Great leaders are passionate about their cause. The teams they inspire will move mountains. Without passion, hardly anyone will follow.
TC Disrupt Prediction: Cota to Win
True, consumer grade, Wireless Power is finally here. Yes, you heard it, wireless power. Revealed at TechCrunch Disrupt, I’m predicting that Cota, one of six finalists, takes the Grand Prize.
65% of grade school kids are going to have a job that hasn’t been invented yet.
Gavin Newsom, Lt. Governor of California
(TechCrunch Disrupt SF 2013, 2013)
There are two types of strategy. You can compete to be better, or you can compete by being different. Which one have you chosen?
Companies that compete on the basis of superior performance are eventually commoditized. It is difficult to sustain this type of advantage. Competing head-to-head is a zero-sum game. One company’s gain is another company’s loss. This undermines the sector as a whole.
Platform under construction
To be a leader in today’s noisy world, you must build a platform. I am in the midst of a significant upgrade, so please pardon the dust.
Want to understand more about what’s underway? Looking to build your own platform? Check out the following resources:
Karen Cater nailed it – your teacher is not going to be replaced by a robot.
Despite common misconceptions, innovation does not destroy professions.

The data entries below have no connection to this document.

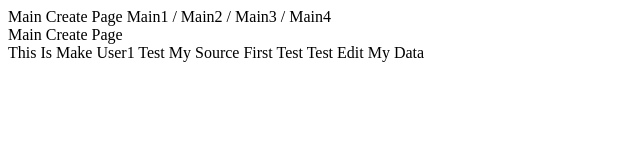
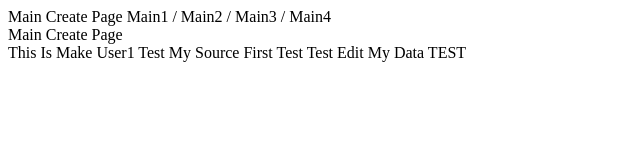
Before and after one commit to goinmul74/company-project, a plain HTML site: page index.html in a window 1280 px wide. Shown: the full height of the page, 0-640 px from the left. Drawn offline with Linux system fonts and the light colour scheme.

Commit message:
USER1 : 4th Commit

```diff
--- a/index.html
+++ b/index.html
@@ -9,7 +9,9 @@
     <nav>Main Create Page Main1 / Main2 / Main3 / Main4</nav>
     <main></main>
     <nav>Main Create Page</nav>
-    <main>This Is Make User1 Test My Source First Test Test Edit My Data</main>
+    <main>
+      This Is Make User1 Test My Source First Test Test Edit My Data TEST
+    </main>
     <footer></footer>
   </body>
 </html>
```
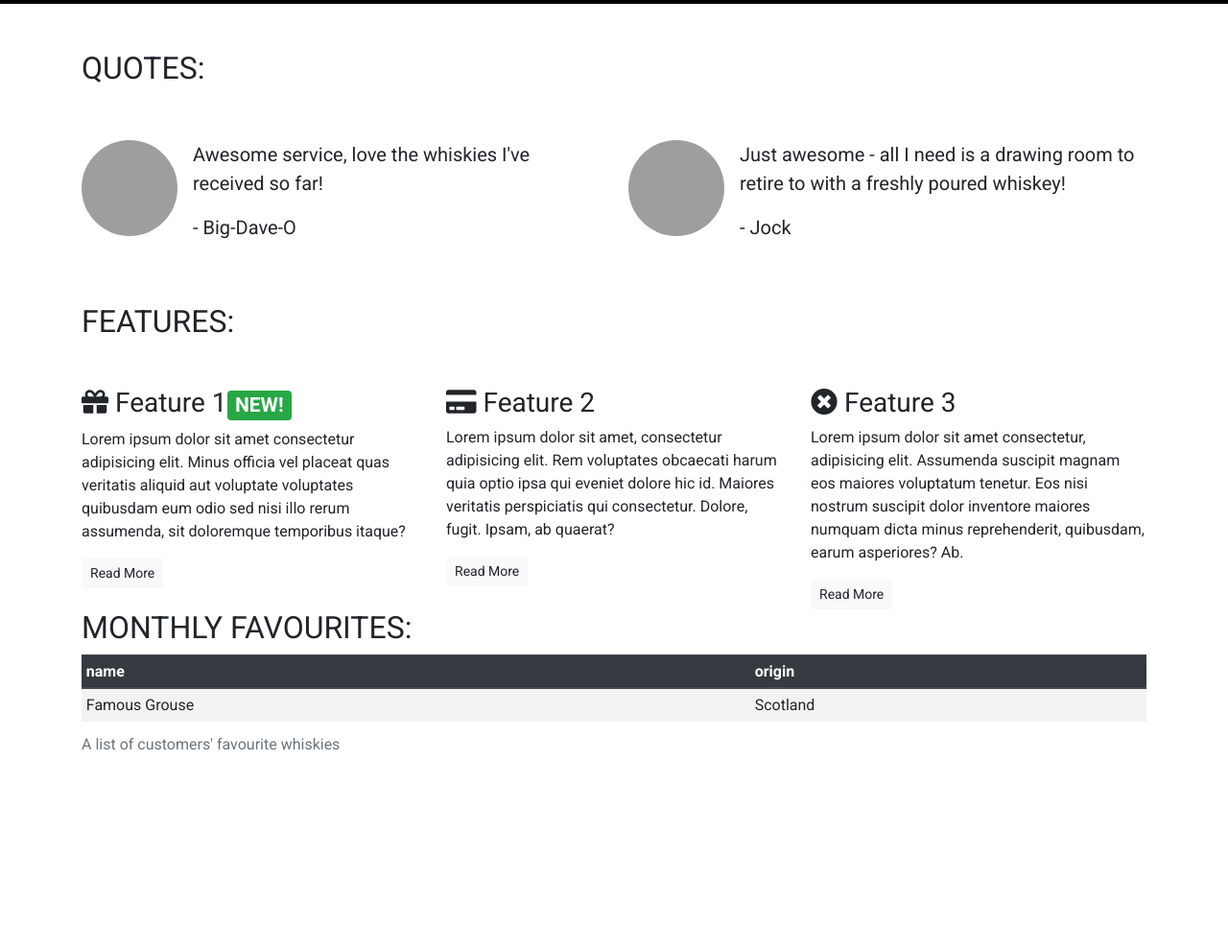
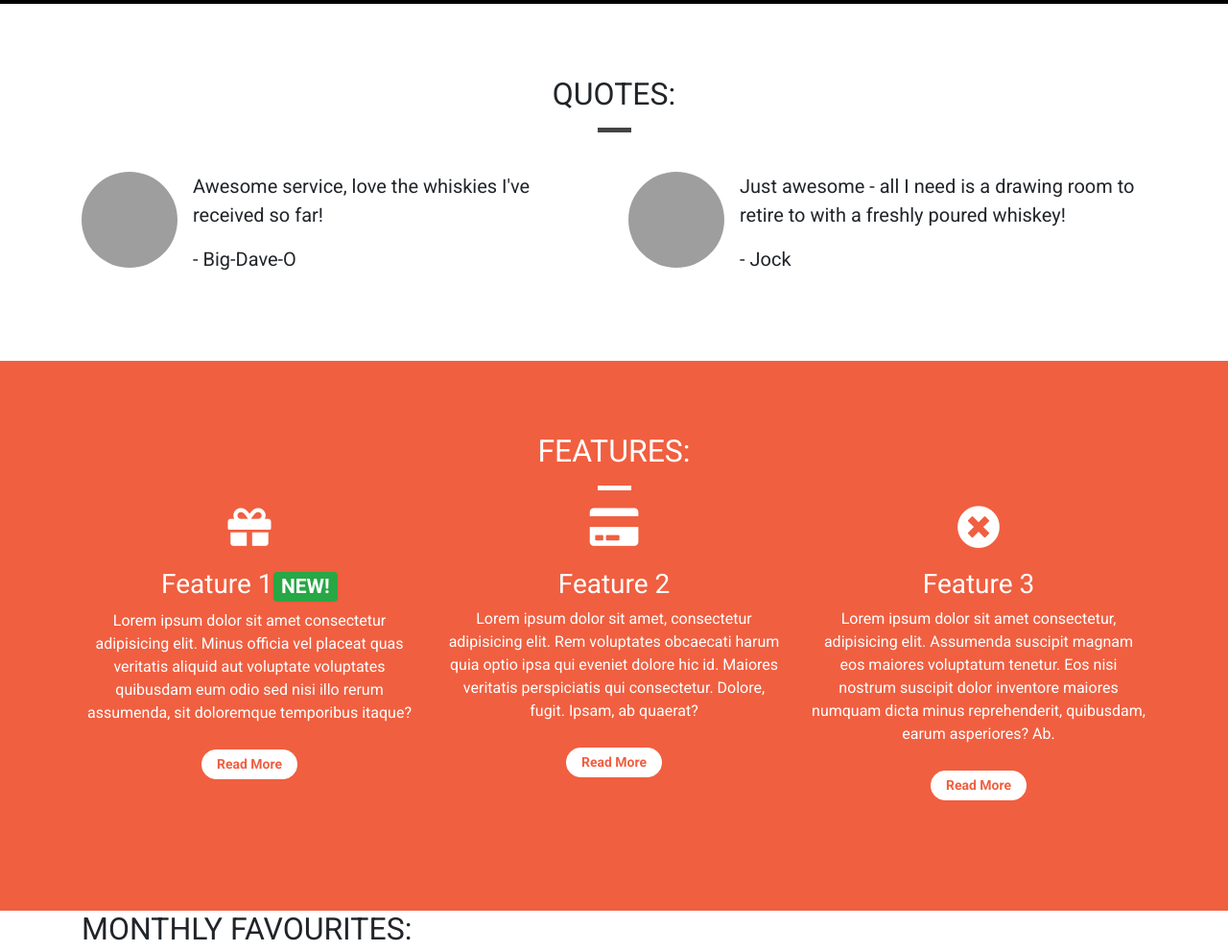
Before and after one commit to bazmac81/bootstrap4, a plain HTML site: page index.html in a window 1280 px wide. Shown: the part 796-1787 px from the top of the page at 96% size. Before the commit the page ends 1612 px from the top, so only its background shows below. Drawn offline with nearby package versions, Linux system fonts and the light colour scheme; grey boxes are pictures that could not be loaded.

Commit message:
Update: New styling for Quotes and Features sections

```diff
--- a/assets/css/style.css
+++ b/assets/css/style.css
@@ -51,6 +51,22 @@ body {
     background-color: rgba(0,0,0,0.5);
 }
 
+/* Content Container */
+
+.content-container {
+    padding-top: 75px;
+    padding-bottom: 75px;
+}
+
+.container-wrapper {
+
+}
+
+.container-wrapper--red {
+    background-color: #f05f40;
+    color: white;
+}
+
 /* Navbar */
 
 .navalert-container {
@@ -81,16 +97,37 @@ body {
     font-weight: bold;
 }
 
+/* Page Dividers */
+
+.page-header {
+    margin-bottom: 0;
+    border-bottom: 0;
+    text-align: center;
+}
+
+.page-header h2 {
+    margin-top:0;
+}
+
+.quotes .page-header{
+    margin-bottom: 25px;
+}
+
 /*Block dividers*/
 
 .block-divider {
     width: 75px;
     height: 5px;
     border: 0;
+    background-color: #444;
 }
 
 .block-divider-orange {
     background-color: #f05f40;
+}
+
+.block-divider--white {
+    background-color: white;
 }
 
 .block-divider-short{
@@ -142,3 +179,25 @@ body {
     background-color: #df4929;
     border-color: #df4929;
 }
+
+.feature {
+    text-align: center;
+    margin-bottom: 40px;
+}
+
+.feature i {
+    margin-bottom: 20px;
+    font-size: 45px;
+    line-height: 45px;
+
+}
+
+.feature .btn {
+    background-color: white;
+    border-color: white;
+    border-radius: 15px;
+    min-width: 100px;
+    font-weight: bold;
+    margin-top: 10px;
+    color: #f05f40;
+}
--- a/index.html
+++ b/index.html
@@ -61,11 +61,14 @@
             </div>
         </div>
     </div>
-    <div class="container quotes-container">
+
+    <div class="container-wrapper">
+        <div class="container quotes-container content-container">
             <section class="quotes">
                 <div class="row">
-                <div class="col-12 my-5">
+                    <div class="col-12 page-header">
                         <h2 class="text-uppercase">Quotes:</h2>
+                        <hr class="block-divider block-divider-short">
                     </div>
                 </div>
                 <div class="row">
@@ -98,32 +101,35 @@
                 </div>
             </section>
         </div>
+    </div>
 
-    <div class="container features-container">
+    <div class="container-wrapper container-wrapper--red">
+        <div class="container features-container content-container">
             <section class="features">
                 <div class="row">
                     <div class="col-12">
-                    <h2 class="text-uppercase my-5">Features:</h2>
+                        <h2 class="text-uppercase page-header">Features:</h2>
+                        <hr class="block-divider block-divider-short block-divider--white">
                     </div>
                 </div>
                 <div class="row">
                     <div class="col-12 col-md-6 col-lg-4">
                         <div class="feature">
-                        <h3><i class="fas fa-gift d-none d-sm-inline"></i> Feature 1<span class="badge badge-success">NEW!</span></h3>
+                            <h3><i class="fas fa-gift d-none d-sm-block"></i> Feature 1<span class="badge badge-success">NEW!</span></h3>
                             <p>Lorem ipsum dolor sit amet consectetur adipisicing elit. Minus officia vel placeat quas veritatis aliquid aut voluptate voluptates quibusdam eum odio sed nisi illo rerum assumenda, sit doloremque temporibus itaque?</p>
                             <button class="btn btn-light btn-sm">Read More</button>
                         </div>
                     </div>
                     <div class="col-12 col-md-6 col-lg-4">
                         <div class="feature">
-                        <h3><i class="fas fa-credit-card d-none d-sm-inline"></i> Feature 2</h3>
+                            <h3><i class="fas fa-credit-card d-none d-sm-block"></i> Feature 2</h3>
                             <p>Lorem ipsum dolor sit amet, consectetur adipisicing elit. Rem voluptates obcaecati harum quia optio ipsa qui eveniet dolore hic id. Maiores veritatis perspiciatis qui consectetur. Dolore, fugit. Ipsam, ab quaerat?</p>
                             <button class="btn btn-light btn-sm">Read More</button>
                         </div>
                     </div>
                     <div class="col-12 d-md-none d-lg-block col-lg-4">
                         <div class="feature">
-                        <h3><i class="fas fa-times-circle d-none d-sm-inline"></i> Feature 3</h3>
+                            <h3><i class="fas fa-times-circle d-none d-sm-block"></i> Feature 3</h3>
                             <p>Lorem ipsum dolor sit amet consectetur, adipisicing elit. Assumenda suscipit magnam eos maiores voluptatum tenetur. Eos nisi nostrum suscipit dolor inventore maiores numquam dicta minus reprehenderit, quibusdam, earum asperiores? Ab.</p>
                             <button class="btn btn-light btn-sm">Read More</button>
                         </div>
@@ -131,6 +137,8 @@
                 </div>
             </section>
         </div>
+    </div>
+
     <div class="container favourites-container">
         <section>
             <h2 class="text-uppercase">Monthly Favourites:</h2>
```
Lines whose indentation alone changed are shown as unchanged.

Disruption occurs within an industry, but it tends to empower the professional.
The media industry has been totally reinvented. Newspapers are nearly dead, television is dying a slow death, and the economic pie of the industry has been sliced and re-sliced to the point that it no longer even reflects the golden age of mass media—a new TechMedia era has risen.
The journalist, however, is more important than ever. Content is still king—more of it is consumed than ever. Technology has given the journalist a means for reaching his audience directly. It has provided a “platform.”
Seth Godin, proposes that ”great design = getting people to do what you want”. Good designs get people to do what you want, while great designs get people to ask you to do it on their behalf.
Good designs are delightful. They encourage people to engage.
Great designs get out of the way. They are transparent, effortless and invisible to the user. They enable people to reap the rewards without any effort.
I’ve commented before on the disruption that is simmering in the education sector. The sector is ripe for innovation; it’s an industry that hasn’t changed (in a meaningful way) in, literally, hundreds of years.
On the surface it would be easy to speculate that the slow pace of technology adoption within the sector is fueling this change. Far from it. Soaring costs, plummeting results, and a massive amount of consumer debt are the real drivers.
I recently posed a question to the daviddewolf.com community: “In your opinion, what is the one word that describes the most important trait of a leader”? Here are the results:
Unfortunately, progress has gotten a bad name. The word has been hijacked and many use it to mean a political agenda that encourages leaving moral absolutes and classical values behind. This is not the real meaning of the word progress.
Merriam-Webster defines progress as “gradual betterment; especially: the progressive development of humankind.” ”Progressive development“ itself is not as intimidating as the common vernacular is now understood.
It’s time that we revert to the real meaning of the word progress and embrace it for what it is—”betterment of society.” There’s no reason to be scared of progress.